| TASK PROMPT |
For each line of the listing that holds "assignment", show the full line.

| ENTRIES PROVIDED |
■ ■ ■
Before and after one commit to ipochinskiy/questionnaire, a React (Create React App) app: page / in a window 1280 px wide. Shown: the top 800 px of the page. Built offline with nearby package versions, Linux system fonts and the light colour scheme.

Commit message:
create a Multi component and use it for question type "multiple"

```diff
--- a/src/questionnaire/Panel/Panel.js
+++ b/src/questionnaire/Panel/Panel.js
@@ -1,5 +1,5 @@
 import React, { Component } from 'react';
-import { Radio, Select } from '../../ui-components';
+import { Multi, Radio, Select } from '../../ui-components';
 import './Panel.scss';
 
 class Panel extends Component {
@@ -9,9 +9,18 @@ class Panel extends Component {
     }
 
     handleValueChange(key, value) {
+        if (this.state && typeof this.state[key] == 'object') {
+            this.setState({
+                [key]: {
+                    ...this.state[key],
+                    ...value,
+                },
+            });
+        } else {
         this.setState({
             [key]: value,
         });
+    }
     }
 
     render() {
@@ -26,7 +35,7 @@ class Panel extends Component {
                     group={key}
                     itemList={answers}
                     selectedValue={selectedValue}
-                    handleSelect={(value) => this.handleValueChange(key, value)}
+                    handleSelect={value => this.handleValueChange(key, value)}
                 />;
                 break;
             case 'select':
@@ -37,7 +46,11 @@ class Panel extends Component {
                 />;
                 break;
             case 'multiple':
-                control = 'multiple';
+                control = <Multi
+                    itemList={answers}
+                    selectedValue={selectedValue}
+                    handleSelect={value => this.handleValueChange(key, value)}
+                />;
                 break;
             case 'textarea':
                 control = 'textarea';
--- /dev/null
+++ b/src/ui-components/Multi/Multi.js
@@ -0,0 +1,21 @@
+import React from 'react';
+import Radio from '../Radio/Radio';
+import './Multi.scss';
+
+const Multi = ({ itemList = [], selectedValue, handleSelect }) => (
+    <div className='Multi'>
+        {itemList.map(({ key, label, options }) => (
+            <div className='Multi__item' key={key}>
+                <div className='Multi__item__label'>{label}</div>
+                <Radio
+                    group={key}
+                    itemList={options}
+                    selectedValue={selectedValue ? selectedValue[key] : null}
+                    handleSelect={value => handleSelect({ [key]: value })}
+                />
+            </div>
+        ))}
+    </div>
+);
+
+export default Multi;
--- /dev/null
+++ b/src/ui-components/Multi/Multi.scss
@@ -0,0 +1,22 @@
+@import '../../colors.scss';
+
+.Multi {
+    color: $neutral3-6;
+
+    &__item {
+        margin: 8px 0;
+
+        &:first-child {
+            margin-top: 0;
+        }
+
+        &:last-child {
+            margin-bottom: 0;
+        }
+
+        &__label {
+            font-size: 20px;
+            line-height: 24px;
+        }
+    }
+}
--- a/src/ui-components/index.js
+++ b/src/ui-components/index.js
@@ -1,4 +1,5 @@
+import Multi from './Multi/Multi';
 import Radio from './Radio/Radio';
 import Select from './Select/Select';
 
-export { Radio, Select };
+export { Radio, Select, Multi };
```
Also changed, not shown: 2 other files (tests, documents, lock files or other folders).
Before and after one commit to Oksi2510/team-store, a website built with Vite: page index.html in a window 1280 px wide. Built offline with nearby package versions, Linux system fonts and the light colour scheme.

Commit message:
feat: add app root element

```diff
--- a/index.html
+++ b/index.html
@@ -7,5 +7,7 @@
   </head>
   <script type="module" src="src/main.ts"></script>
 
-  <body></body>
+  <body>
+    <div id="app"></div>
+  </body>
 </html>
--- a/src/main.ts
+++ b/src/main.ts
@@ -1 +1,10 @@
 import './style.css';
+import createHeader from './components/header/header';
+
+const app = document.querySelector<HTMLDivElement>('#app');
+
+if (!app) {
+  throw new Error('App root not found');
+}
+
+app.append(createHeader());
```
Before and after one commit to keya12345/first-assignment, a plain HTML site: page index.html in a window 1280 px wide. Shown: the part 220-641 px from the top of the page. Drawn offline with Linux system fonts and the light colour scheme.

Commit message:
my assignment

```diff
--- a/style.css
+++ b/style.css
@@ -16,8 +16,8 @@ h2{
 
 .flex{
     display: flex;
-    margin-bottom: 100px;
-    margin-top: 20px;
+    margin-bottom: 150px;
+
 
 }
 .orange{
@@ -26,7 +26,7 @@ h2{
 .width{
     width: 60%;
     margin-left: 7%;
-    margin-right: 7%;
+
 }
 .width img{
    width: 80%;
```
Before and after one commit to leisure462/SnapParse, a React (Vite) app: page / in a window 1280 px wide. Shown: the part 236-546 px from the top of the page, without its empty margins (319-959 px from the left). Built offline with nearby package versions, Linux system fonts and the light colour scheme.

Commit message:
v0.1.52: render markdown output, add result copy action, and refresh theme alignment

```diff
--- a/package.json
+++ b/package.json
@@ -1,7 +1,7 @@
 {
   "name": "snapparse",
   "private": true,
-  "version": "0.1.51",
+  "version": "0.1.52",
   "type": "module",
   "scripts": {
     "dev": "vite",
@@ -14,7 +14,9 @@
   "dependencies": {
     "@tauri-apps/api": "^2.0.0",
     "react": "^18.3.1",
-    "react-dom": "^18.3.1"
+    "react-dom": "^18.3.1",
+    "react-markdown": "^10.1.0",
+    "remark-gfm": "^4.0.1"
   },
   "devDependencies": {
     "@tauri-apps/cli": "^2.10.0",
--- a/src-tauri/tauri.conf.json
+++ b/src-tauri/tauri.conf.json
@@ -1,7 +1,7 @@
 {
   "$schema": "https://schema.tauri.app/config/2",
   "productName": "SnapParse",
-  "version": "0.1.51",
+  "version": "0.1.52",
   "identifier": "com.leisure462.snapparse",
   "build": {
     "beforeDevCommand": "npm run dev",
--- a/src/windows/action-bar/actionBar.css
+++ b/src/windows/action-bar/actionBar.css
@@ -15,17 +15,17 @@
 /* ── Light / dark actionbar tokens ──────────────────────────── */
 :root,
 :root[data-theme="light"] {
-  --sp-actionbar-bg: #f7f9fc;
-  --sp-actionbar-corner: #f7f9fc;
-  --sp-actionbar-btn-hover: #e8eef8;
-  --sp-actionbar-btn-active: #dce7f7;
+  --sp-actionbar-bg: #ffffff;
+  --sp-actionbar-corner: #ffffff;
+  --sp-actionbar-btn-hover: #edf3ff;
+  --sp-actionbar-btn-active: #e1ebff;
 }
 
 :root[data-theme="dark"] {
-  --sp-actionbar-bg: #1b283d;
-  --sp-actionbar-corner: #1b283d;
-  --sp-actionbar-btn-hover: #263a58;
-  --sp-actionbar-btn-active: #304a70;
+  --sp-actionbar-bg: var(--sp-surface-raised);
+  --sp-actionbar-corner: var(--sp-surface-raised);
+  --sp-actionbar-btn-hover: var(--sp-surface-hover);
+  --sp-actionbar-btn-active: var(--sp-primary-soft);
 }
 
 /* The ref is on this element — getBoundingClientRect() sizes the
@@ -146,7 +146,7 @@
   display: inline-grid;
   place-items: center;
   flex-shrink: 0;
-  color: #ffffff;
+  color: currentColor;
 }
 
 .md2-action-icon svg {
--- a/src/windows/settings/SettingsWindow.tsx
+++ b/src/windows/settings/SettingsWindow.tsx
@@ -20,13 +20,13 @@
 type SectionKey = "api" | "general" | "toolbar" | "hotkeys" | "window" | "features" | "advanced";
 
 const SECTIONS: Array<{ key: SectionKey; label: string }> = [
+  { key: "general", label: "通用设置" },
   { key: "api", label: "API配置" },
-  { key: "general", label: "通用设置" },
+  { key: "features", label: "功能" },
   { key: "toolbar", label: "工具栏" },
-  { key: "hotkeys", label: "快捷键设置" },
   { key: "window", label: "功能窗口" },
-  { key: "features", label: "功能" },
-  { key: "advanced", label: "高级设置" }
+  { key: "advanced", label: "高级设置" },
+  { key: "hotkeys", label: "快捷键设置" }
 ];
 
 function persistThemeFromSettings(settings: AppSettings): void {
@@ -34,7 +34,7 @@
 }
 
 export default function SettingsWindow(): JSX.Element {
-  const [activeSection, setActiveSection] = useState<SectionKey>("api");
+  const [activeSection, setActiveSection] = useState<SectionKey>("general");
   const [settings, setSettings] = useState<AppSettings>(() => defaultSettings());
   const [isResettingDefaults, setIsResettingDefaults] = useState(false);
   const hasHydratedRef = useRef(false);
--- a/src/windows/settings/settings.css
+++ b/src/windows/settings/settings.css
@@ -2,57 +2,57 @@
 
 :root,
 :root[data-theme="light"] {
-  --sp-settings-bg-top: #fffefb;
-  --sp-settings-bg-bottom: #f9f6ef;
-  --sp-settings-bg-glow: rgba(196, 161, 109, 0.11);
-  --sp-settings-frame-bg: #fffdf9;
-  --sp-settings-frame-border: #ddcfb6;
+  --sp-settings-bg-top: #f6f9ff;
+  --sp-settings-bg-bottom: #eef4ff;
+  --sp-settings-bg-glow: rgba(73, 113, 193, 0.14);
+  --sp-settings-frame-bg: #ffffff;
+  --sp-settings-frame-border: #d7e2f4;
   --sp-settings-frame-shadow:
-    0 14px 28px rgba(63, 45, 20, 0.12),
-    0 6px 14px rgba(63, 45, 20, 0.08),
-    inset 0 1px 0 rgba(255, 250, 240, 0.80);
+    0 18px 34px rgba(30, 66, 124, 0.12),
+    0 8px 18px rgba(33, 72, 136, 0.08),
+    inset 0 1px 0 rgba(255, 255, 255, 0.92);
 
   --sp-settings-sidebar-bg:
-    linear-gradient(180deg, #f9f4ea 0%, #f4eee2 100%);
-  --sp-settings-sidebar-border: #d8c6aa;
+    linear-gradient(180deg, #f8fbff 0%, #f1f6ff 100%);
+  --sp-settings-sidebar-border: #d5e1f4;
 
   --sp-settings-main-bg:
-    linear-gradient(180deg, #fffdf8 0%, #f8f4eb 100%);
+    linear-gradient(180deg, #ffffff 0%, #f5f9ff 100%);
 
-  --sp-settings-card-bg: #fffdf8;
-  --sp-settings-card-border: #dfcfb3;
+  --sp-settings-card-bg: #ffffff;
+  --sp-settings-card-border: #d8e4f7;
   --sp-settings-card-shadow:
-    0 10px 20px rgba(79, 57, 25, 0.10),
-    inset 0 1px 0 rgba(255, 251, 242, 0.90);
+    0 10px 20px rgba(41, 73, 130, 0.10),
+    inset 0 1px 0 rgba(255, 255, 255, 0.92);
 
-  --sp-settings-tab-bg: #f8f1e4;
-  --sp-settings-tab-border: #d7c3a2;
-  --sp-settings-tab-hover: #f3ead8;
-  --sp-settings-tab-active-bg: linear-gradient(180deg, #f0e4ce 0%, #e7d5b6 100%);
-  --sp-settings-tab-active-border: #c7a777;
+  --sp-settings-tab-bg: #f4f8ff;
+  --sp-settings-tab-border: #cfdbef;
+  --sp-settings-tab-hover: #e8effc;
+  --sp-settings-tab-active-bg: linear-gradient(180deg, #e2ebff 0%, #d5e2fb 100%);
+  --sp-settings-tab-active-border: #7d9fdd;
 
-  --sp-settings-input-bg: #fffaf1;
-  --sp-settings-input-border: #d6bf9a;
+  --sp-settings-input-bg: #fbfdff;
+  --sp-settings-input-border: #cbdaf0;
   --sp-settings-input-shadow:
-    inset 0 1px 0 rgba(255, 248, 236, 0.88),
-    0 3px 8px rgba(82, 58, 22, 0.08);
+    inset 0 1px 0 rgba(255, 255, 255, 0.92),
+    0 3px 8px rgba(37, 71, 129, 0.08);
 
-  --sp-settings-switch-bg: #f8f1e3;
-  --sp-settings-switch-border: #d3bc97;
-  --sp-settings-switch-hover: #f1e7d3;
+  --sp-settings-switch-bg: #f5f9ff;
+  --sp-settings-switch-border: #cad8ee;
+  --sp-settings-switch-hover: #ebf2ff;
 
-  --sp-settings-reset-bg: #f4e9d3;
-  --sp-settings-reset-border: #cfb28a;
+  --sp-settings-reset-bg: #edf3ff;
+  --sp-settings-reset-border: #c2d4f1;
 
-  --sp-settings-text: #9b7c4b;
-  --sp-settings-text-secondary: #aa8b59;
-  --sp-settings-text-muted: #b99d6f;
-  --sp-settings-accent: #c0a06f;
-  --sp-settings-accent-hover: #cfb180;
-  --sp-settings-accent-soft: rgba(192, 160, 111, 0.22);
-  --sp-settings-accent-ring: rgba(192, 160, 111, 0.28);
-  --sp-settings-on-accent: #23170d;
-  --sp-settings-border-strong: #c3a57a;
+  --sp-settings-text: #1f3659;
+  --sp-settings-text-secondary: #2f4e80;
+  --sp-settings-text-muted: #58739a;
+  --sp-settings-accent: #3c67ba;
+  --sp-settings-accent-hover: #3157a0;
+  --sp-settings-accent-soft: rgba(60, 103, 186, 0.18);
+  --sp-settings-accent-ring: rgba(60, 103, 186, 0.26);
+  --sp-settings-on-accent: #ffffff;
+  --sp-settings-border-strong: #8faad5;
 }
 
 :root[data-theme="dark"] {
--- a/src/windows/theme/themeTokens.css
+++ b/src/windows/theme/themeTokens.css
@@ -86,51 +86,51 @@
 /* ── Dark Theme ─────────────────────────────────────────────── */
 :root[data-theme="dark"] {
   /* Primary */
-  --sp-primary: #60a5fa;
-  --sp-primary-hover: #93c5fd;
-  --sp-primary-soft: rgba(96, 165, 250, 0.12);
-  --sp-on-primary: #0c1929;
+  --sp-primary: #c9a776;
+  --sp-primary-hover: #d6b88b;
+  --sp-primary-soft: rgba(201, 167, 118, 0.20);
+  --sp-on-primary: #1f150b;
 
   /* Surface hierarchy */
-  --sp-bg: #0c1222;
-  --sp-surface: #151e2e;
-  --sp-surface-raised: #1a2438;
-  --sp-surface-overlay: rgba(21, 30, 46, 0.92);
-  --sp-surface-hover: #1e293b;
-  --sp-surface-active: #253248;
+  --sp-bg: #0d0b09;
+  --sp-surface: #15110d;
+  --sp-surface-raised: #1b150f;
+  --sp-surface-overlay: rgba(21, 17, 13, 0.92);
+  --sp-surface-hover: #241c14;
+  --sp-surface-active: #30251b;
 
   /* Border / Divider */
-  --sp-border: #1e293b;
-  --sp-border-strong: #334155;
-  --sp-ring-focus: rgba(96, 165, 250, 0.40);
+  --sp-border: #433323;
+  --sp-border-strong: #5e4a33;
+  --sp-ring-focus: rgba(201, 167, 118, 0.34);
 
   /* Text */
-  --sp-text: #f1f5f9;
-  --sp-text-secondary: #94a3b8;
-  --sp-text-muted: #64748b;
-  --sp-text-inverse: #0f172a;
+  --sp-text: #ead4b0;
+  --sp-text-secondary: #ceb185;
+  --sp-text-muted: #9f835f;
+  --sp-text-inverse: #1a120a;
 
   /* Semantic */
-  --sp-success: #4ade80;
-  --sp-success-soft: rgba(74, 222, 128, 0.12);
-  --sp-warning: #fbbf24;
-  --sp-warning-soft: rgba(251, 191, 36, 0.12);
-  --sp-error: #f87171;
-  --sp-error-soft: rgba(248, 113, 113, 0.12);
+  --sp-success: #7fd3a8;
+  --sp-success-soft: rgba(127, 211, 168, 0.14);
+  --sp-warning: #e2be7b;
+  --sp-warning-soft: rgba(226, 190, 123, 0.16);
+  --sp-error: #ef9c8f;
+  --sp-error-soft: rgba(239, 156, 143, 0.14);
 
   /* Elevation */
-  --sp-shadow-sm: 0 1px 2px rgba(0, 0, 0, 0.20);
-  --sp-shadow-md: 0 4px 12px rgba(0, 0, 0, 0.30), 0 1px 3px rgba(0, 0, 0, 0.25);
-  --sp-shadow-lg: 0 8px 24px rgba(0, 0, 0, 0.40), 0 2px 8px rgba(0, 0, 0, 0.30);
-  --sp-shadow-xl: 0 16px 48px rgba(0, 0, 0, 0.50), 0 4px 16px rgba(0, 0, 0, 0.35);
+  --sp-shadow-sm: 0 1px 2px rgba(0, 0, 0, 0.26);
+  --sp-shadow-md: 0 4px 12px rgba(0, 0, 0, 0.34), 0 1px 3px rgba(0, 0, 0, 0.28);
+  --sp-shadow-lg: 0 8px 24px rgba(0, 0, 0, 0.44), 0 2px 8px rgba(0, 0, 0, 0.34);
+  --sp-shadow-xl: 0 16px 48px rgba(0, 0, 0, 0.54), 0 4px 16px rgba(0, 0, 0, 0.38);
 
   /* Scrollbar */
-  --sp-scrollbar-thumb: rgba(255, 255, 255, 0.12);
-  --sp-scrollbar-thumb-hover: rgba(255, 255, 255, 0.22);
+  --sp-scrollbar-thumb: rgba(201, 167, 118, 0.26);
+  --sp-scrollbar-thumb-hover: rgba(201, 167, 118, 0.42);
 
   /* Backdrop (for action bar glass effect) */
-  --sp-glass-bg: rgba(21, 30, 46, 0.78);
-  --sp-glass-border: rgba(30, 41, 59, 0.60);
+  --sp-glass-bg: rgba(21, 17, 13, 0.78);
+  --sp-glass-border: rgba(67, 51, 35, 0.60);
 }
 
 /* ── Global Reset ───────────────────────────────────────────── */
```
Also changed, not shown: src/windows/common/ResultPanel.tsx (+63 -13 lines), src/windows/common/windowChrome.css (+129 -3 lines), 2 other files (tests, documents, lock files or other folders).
■ ■ ■
| EXERCISE OUTPUT |
Before and after one commit to keya12345/first-assignment, a plain HTML site: page index.html in a window 1280 px wide. Shown: the part 220-641 px from the top of the page. Drawn offline with Linux system fonts and the light colour scheme.
my assignment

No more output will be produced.